This boy is lost, so lost, and it seems everyone in his life, including his family, has taken advantage of him.

It started small, when Fualaau's brother found out about the affair. He made Vili do his chores and run his paper route to buy his silence.

Soona Fualaau dipped readily into the $100,000 her son received for a book published in France, he said. One expense: a $6,000 birthday party for his daughter's first birthday at a SeaTac hotel, where strangers ate and drank but never acknowledged Fualaau or his daughter.

Millions have been made on the story, but Fualaau hasn't a clue where his cut is, save for $20,000 he is saving for his daughters, ages 3 and 2.

Asked who is running his trust: "There's this Asian lady; I forgot her name."

He has even begun to doubt Letourneau, his "soul mate."

"I'm just really confused," he said. "It sounded like she really didn't give a ... about me, like I was just some ... toy ... just a piece of a puzzle that she needs to finish to get herself out."

They met when she was his second-grade teacher at Shorewood Elementary School in Burien and were reunited when he was in sixth grade. The sex began when he was 12 and she was 34.

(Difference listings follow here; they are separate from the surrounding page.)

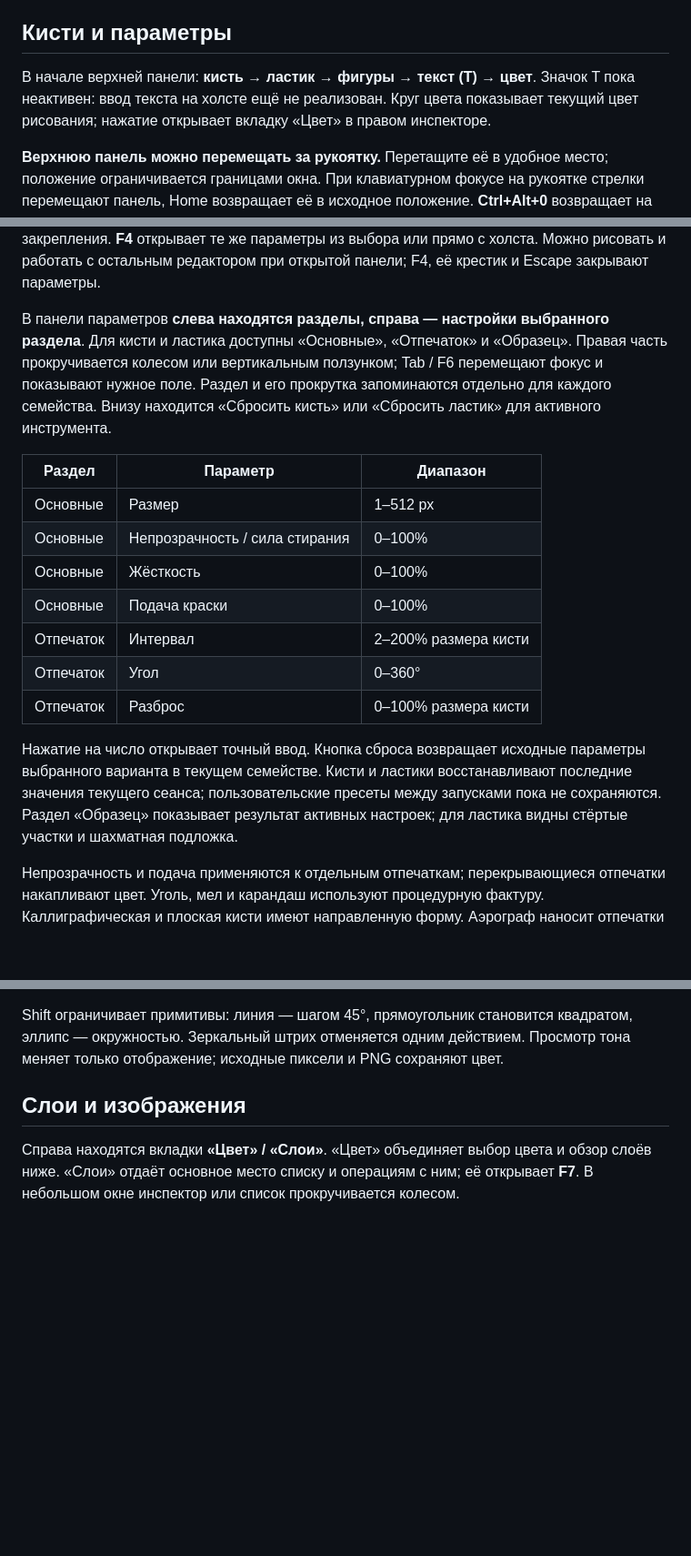
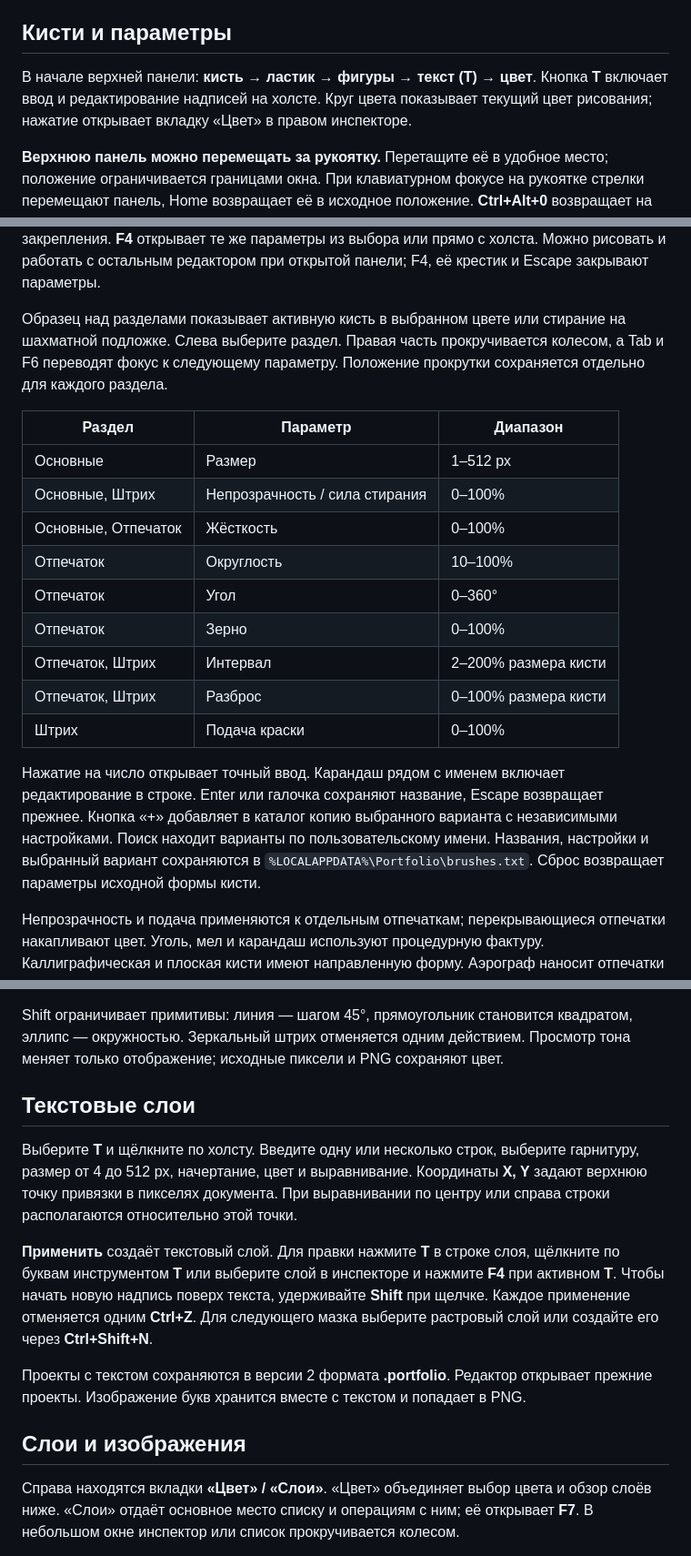
Before and after one commit to GBB-C2/Portfolio, a Markdown page: docs/USER_GUIDE_RU.md, 3 parts joined by grey strips. Shown at 91% size. GitHub-like rendering; blank space fills up the shorter version.

Commit message:
Add named brush presets, a persistent stroke preview and editable text layers

```diff
--- a/docs/USER_GUIDE_RU.md
+++ b/docs/USER_GUIDE_RU.md
@@ -36,7 +36,7 @@
 
 ## Кисти и параметры
 
-В начале верхней панели: **кисть → ластик → фигуры → текст (T) → цвет**. Значок T пока неактивен: ввод текста на холсте ещё не реализован. Круг цвета показывает текущий цвет рисования; нажатие открывает вкладку «Цвет» в правом инспекторе.
+В начале верхней панели: **кисть → ластик → фигуры → текст (T) → цвет**. Кнопка **T** включает ввод и редактирование надписей на холсте. Круг цвета показывает текущий цвет рисования; нажатие открывает вкладку «Цвет» в правом инспекторе.
 
 **Верхнюю панель можно перемещать за рукоятку.** Перетащите её в удобное место; положение ограничивается границами окна. При клавиатурном фокусе на рукоятке стрелки перемещают панель, Home возвращает её в исходное положение. **Ctrl+Alt+0** возвращает на место верхнюю панель и закреплённый выбор инструментов.
 
@@ -60,19 +60,21 @@
 
 Внутри выбора справа, под булавкой, находится **шестерёнка**. Она открывает **отдельную плавающую панель параметров слева**. Выбор вариантов, его запрос и прокрутки и правый инспектор остаются на месте; быстрые регуляторы доступны под выбором независимо от закрепления. **F4** открывает те же параметры из выбора или прямо с холста. Можно рисовать и работать с остальным редактором при открытой панели; F4, её крестик и Escape закрывают параметры.
 
-В панели параметров **слева находятся разделы, справа — настройки выбранного раздела**. Для кисти и ластика доступны «Основные», «Отпечаток» и «Образец». Правая часть прокручивается колесом или вертикальным ползунком; Tab / F6 перемещают фокус и показывают нужное поле. Раздел и его прокрутка запоминаются отдельно для каждого семейства. Внизу находится «Сбросить кисть» или «Сбросить ластик» для активного инструмента.
+Образец над разделами показывает активную кисть в выбранном цвете или стирание на шахматной подложке. Слева выберите раздел. Правая часть прокручивается колесом, а Tab и F6 переводят фокус к следующему параметру. Положение прокрутки сохраняется отдельно для каждого раздела.
 
 | Раздел | Параметр | Диапазон |
 | --- | --- | --- |
 | Основные | Размер | 1–512 px |
-| Основные | Непрозрачность / сила стирания | 0–100% |
-| Основные | Жёсткость | 0–100% |
-| Основные | Подача краски | 0–100% |
-| Отпечаток | Интервал | 2–200% размера кисти |
+| Основные, Штрих | Непрозрачность / сила стирания | 0–100% |
+| Основные, Отпечаток | Жёсткость | 0–100% |
+| Отпечаток | Округлость | 10–100% |
 | Отпечаток | Угол | 0–360° |
-| Отпечаток | Разброс | 0–100% размера кисти |
+| Отпечаток | Зерно | 0–100% |
+| Отпечаток, Штрих | Интервал | 2–200% размера кисти |
+| Отпечаток, Штрих | Разброс | 0–100% размера кисти |
+| Штрих | Подача краски | 0–100% |
 
-Нажатие на число открывает точный ввод. Кнопка сброса возвращает исходные параметры выбранного варианта в текущем семействе. Кисти и ластики восстанавливают последние значения текущего сеанса; пользовательские пресеты между запусками пока не сохраняются. Раздел «Образец» показывает результат активных настроек; для ластика видны стёртые участки и шахматная подложка.
+Нажатие на число открывает точный ввод. Карандаш рядом с именем включает редактирование в строке. Enter или галочка сохраняют название, Escape возвращает прежнее. Кнопка «+» добавляет в каталог копию выбранного варианта с независимыми настройками. Поиск находит варианты по пользовательскому имени. Названия, настройки и выбранный вариант сохраняются в `%LOCALAPPDATA%\Portfolio\brushes.txt`. Сброс возвращает параметры исходной формы кисти.
 
 Непрозрачность и подача применяются к отдельным отпечаткам; перекрывающиеся отпечатки накапливают цвет. Уголь, мел и карандаш используют процедурную фактуру. Каллиграфическая и плоская кисти имеют направленную форму. Аэрограф наносит отпечатки при движении; непрерывной подачи по времени при неподвижной мыши пока нет.
 
@@ -81,6 +83,14 @@
 При протягивании линии, прямоугольника или эллипса на холсте виден **живой растровый предпросмотр** с выбранными цветом, толщиной и непрозрачностью. Отпускание мыши сохраняет те же пиксели одним действием истории: фигура не рисуется повторно и не становится темнее при подтверждении. Escape отменяет текущую фигуру и возвращает исходный слой.
 
 Shift ограничивает примитивы: линия — шагом 45°, прямоугольник становится квадратом, эллипс — окружностью. Зеркальный штрих отменяется одним действием. Просмотр тона меняет только отображение; исходные пиксели и PNG сохраняют цвет.
+
+## Текстовые слои
+
+Выберите **T** и щёлкните по холсту. Введите одну или несколько строк, выберите гарнитуру, размер от 4 до 512 px, начертание, цвет и выравнивание. Координаты **X, Y** задают верхнюю точку привязки в пикселях документа. При выравнивании по центру или справа строки располагаются относительно этой точки.
+
+**Применить** создаёт текстовый слой. Для правки нажмите **T** в строке слоя, щёлкните по буквам инструментом **T** или выберите слой в инспекторе и нажмите **F4** при активном **T**. Чтобы начать новую надпись поверх текста, удерживайте **Shift** при щелчке. Каждое применение отменяется одним **Ctrl+Z**. Для следующего мазка выберите растровый слой или создайте его через **Ctrl+Shift+N**.
+
+Проекты с текстом сохраняются в версии 2 формата **.portfolio**. Редактор открывает прежние проекты. Изображение букв хранится вместе с текстом и попадает в PNG.
 
 ## Слои и изображения
 
```
Also changed, not shown: other parts of docs/USER_GUIDE_RU.md (+3 -2 lines), START_HERE_RU.md (+13 -7 lines), docs/VALIDATION.md (+9 -0 lines), previews/Portfolio_Brush_Properties_Basic.png, 15 other files.
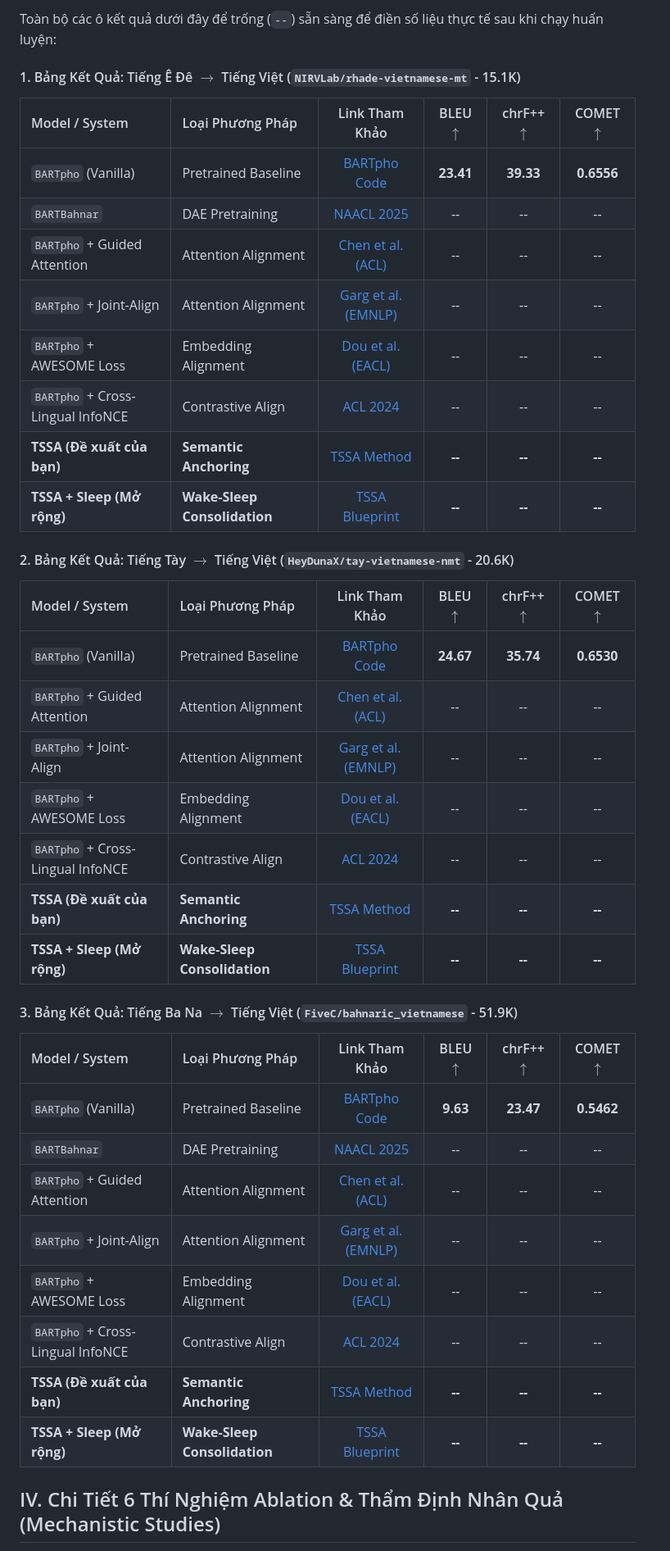
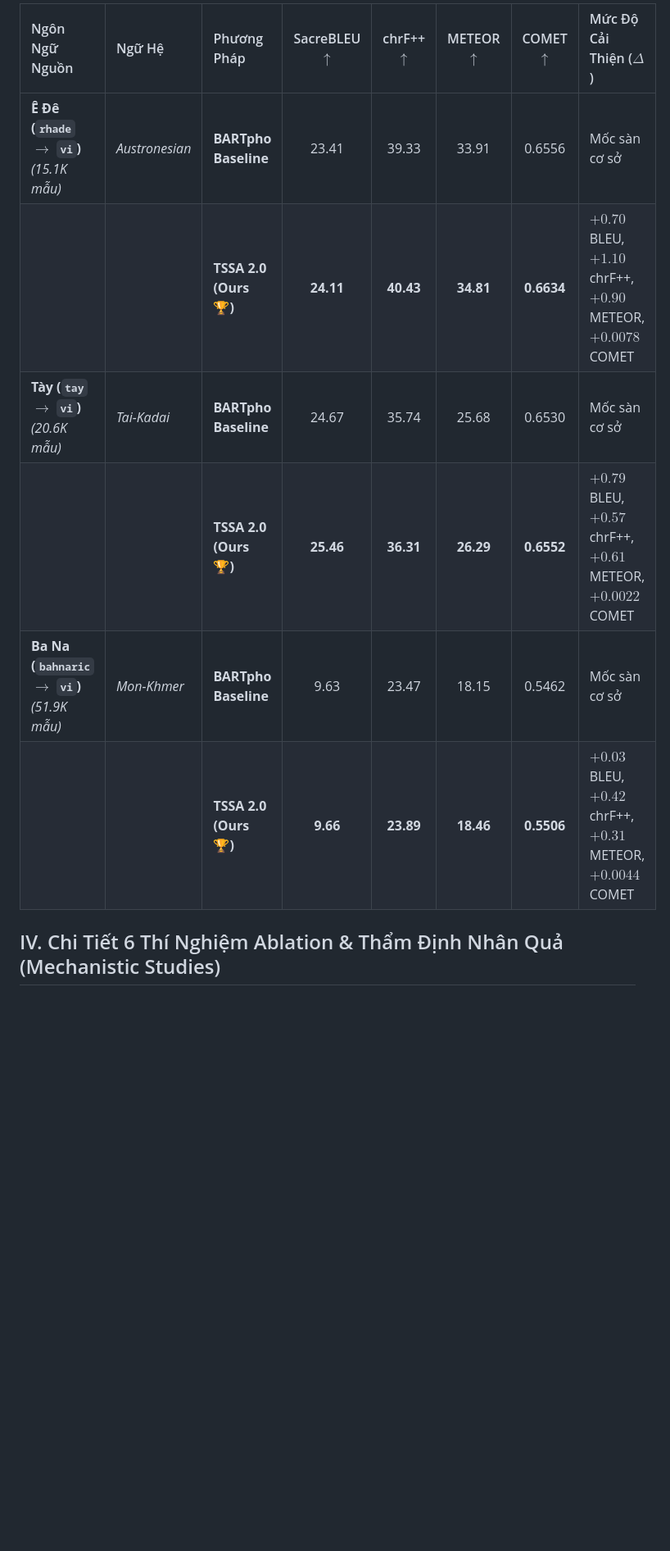
Before and after one commit to Thanhdat3010/TSSA, a Markdown page: docs/TSSA_Experiment_Design_and_Code_Blueprint.md, the part around one of its changes. Shown at 82% size. GitHub-like rendering; blank space fills up the shorter version.

Commit message:
docs: Record verified Baseline and TSSA 2.0 benchmark results across all 3 languages

```diff
--- a/docs/TSSA_Experiment_Design_and_Code_Blueprint.md
+++ b/docs/TSSA_Experiment_Design_and_Code_Blueprint.md
@@ -84,40 +84,13 @@ Bảng so sánh chính được định dạng theo chuẩn bảng Markdown hi
 
-Toàn bộ các ô kết quả dưới đây để trống (`--`) sẵn sàng để điền số liệu thực tế sau khi chạy huấn luyện:
+| Ngôn Ngữ Nguồn | Ngữ Hệ | Phương Pháp | SacreBLEU $\uparrow$ | chrF++ $\uparrow$ | METEOR $\uparrow$ | COMET $\uparrow$ | Mức Độ Cải Thiện ($\Delta$) |
+| :--- | :--- | :--- | :---: | :---: | :---: | :---: | :--- |
+| **Ê Đê (`rhade` $\rightarrow$ `vi`)**<br/>*(15.1K mẫu)* | *Austronesian* | **BARTpho Baseline** | 23.41 | 39.33 | 33.91 | 0.6556 | Mốc sàn cơ sở |
+| | | **TSSA 2.0 (Ours 🏆)** | **24.11** | **40.43** | **34.81** | **0.6634** | $\mathbf{+0.70}$ BLEU, $\mathbf{+1.10}$ chrF++, $\mathbf{+0.90}$ METEOR, $\mathbf{+0.0078}$ COMET |
+| **Tày (`tay` $\rightarrow$ `vi`)**<br/>*(20.6K mẫu)* | *Tai-Kadai* | **BARTpho Baseline** | 24.67 | 35.74 | 25.68 | 0.6530 | Mốc sàn cơ sở |
+| | | **TSSA 2.0 (Ours 🏆)** | **25.46** | **36.31** | **26.29** | **0.6552** | $\mathbf{+0.79}$ BLEU, $\mathbf{+0.57}$ chrF++, $\mathbf{+0.61}$ METEOR, $\mathbf{+0.0022}$ COMET |
+| **Ba Na (`bahnaric` $\rightarrow$ `vi`)**<br/>*(51.9K mẫu)* | *Mon-Khmer* | **BARTpho Baseline** | 9.63 | 23.47 | 18.15 | 0.5462 | Mốc sàn cơ sở |
+| | | **TSSA 2.0 (Ours 🏆)** | **9.66** | **23.89** | **18.46** | **0.5506** | $\mathbf{+0.03}$ BLEU, $\mathbf{+0.42}$ chrF++, $\mathbf{+0.31}$ METEOR, $\mathbf{+0.0044}$ COMET |
 
-#### 1. Bảng Kết Quả: Tiếng Ê Đê $\rightarrow$ Tiếng Việt (`NIRVLab/rhade-vietnamese-mt` - 15.1K)
-| Model / System | Loại Phương Pháp | Link Tham Khảo | BLEU $\uparrow$ | chrF++ $\uparrow$ | COMET $\uparrow$ |
-| :--- | :--- | :---: | :---: | :---: | :---: |
-| `BARTpho` (Vanilla) | Pretrained Baseline | [BARTpho Code](https://github.com/VinAIResearch/BARTpho) | **23.41** | **39.33** | **0.6556** |
-| `BARTBahnar` | DAE Pretraining | [NAACL 2025](https://arxiv.org) | -- | -- | -- |
-| `BARTpho` + Guided Attention | Attention Alignment | [Chen et al. (ACL)](https://github.com/OpenNMT/OpenNMT-py) | -- | -- | -- |
-| `BARTpho` + Joint-Align | Attention Alignment | [Garg et al. (EMNLP)](https://github.com/facebookresearch/fairseq/tree/main/examples/joint_alignment_translation) | -- | -- | -- |
-| `BARTpho` + AWESOME Loss | Embedding Alignment | [Dou et al. (EACL)](https://github.com/neulab/awesome-align) | -- | -- | -- |
-| `BARTpho` + Cross-Lingual InfoNCE | Contrastive Align | [ACL 2024](https://aclanthology.org) | -- | -- | -- |
-| **TSSA (Đề xuất của bạn)** | **Semantic Anchoring** | [TSSA Method](file:///d:/Code/Mapping/docs/TSSA_Methodology.md) | **--** | **--** | **--** |
-| **TSSA + Sleep (Mở rộng)** | **Wake-Sleep Consolidation** | [TSSA Blueprint](file:///d:/Code/Mapping/docs/TSSA_Experiment_Design_and_Code_Blueprint.md) | **--** | **--** | **--** |
-
-#### 2. Bảng Kết Quả: Tiếng Tày $\rightarrow$ Tiếng Việt (`HeyDunaX/tay-vietnamese-nmt` - 20.6K)
-| Model / System | Loại Phương Pháp | Link Tham Khảo | BLEU $\uparrow$ | chrF++ $\uparrow$ | COMET $\uparrow$ |
-| :--- | :--- | :---: | :---: | :---: | :---: |
-| `BARTpho` (Vanilla) | Pretrained Baseline | [BARTpho Code](https://github.com/VinAIResearch/BARTpho) | **24.67** | **35.74** | **0.6530** |
-| `BARTpho` + Guided Attention | Attention Alignment | [Chen et al. (ACL)](https://github.com/OpenNMT/OpenNMT-py) | -- | -- | -- |
-| `BARTpho` + Joint-Align | Attention Alignment | [Garg et al. (EMNLP)](https://github.com/facebookresearch/fairseq/tree/main/examples/joint_alignment_translation) | -- | -- | -- |
-| `BARTpho` + AWESOME Loss | Embedding Alignment | [Dou et al. (EACL)](https://github.com/neulab/awesome-align) | -- | -- | -- |
-| `BARTpho` + Cross-Lingual InfoNCE | Contrastive Align | [ACL 2024](https://aclanthology.org) | -- | -- | -- |
-| **TSSA (Đề xuất của bạn)** | **Semantic Anchoring** | [TSSA Method](file:///d:/Code/Mapping/docs/TSSA_Methodology.md) | **--** | **--** | **--** |
-| **TSSA + Sleep (Mở rộng)** | **Wake-Sleep Consolidation** | [TSSA Blueprint](file:///d:/Code/Mapping/docs/TSSA_Experiment_Design_and_Code_Blueprint.md) | **--** | **--** | **--** |
-
-#### 3. Bảng Kết Quả: Tiếng Ba Na $\rightarrow$ Tiếng Việt (`FiveC/bahnaric_vietnamese` - 51.9K)
-| Model / System | Loại Phương Pháp | Link Tham Khảo | BLEU $\uparrow$ | chrF++ $\uparrow$ | COMET $\uparrow$ |
-| :--- | :--- | :---: | :---: | :---: | :---: |
-| `BARTpho` (Vanilla) | Pretrained Baseline | [BARTpho Code](https://github.com/VinAIResearch/BARTpho) | **9.63** | **23.47** | **0.5462** |
-| `BARTBahnar` | DAE Pretraining | [NAACL 2025](https://arxiv.org) | -- | -- | -- |
-| `BARTpho` + Guided Attention | Attention Alignment | [Chen et al. (ACL)](https://github.com/OpenNMT/OpenNMT-py) | -- | -- | -- |
-| `BARTpho` + Joint-Align | Attention Alignment | [Garg et al. (EMNLP)](https://github.com/facebookresearch/fairseq/tree/main/examples/joint_alignment_translation) | -- | -- | -- |
-| `BARTpho` + AWESOME Loss | Embedding Alignment | [Dou et al. (EACL)](https://github.com/neulab/awesome-align) | -- | -- | -- |
-| `BARTpho` + Cross-Lingual InfoNCE | Contrastive Align | [ACL 2024](https://aclanthology.org) | -- | -- | -- |
-| **TSSA (Đề xuất của bạn)** | **Semantic Anchoring** | [TSSA Method](file:///d:/Code/Mapping/docs/TSSA_Methodology.md) | **--** | **--** | **--** |
-| **TSSA + Sleep (Mở rộng)** | **Wake-Sleep Consolidation** | [TSSA Blueprint](file:///d:/Code/Mapping/docs/TSSA_Experiment_Design_and_Code_Blueprint.md) | **--** | **--** | **--** |
 
 ## IV. Chi Tiết 6 Thí Nghiệm Ablation & Thẩm Định Nhân Quả (Mechanistic Studies)
 
```
Also changed, not shown: other parts of docs/TSSA_Experiment_Design_and_Code_Blueprint.md (+11 -11 lines), docs/UNIFIED_EXPERIMENT_PROTOCOL.md (+11 -8 lines).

In December 1996, when Letourneau told Fualaau she was pregnant, he said he told her to have an abortion. She cursed him and cried. He told her to sleep with her husband to cover it up.

"I was thinking, what have I gotten myself into," he said.

Fualaau has nightmares: people dying, suicide, funerals, car crashes.

Sometimes he has sexual nightmares about the praying mantis: "After they would have sex," he testified, "the female would rip the male's head off."

Fualaau was an A student until around middle school, when lessons got tougher and his relationship with Letourneau intensified. Once it became public, students taunted him.

"All the kids started looking at me different," he said. "They started calling me a teacher rapist ... like this whole thing was a joke."

He said he started to steal, drink and run errands for a neighborhood gang.

And when he was arrested for being caught in the back of a stolen car, he said even the police teased him: "Hey, aren't you Mary Letourneau's little boyfriend?"

Fualaau tried to commit suicide in March 1999 by punching through a window and slicing up his arms.

"I just couldn't take it ... even my own family members started teasing me."

Still, threaded through the anguished weave of his deposition are the statements of a confident young man, still convinced of his love for Letourneau and of the beauty of their relationship ...

"To me, I just think I was lucky. I mean, I didn't mean for us to fall in love or anything. ... I didn't even really mean for us to really get that close, where we could just talk about anything. But we did."

Until you again hear the confused little boy who lost his chance to be a kid, and now will struggle to be a man ...

"I guess I would say I was a normal kid. ... But to her, I was someone different. There was something in me that she could see that I couldn't see, and we - we just - I don't know. The whole thing is just really just a big sin, just a big sin."

Reach Nicole Brodeur at 206-464-2334 or Make it stop.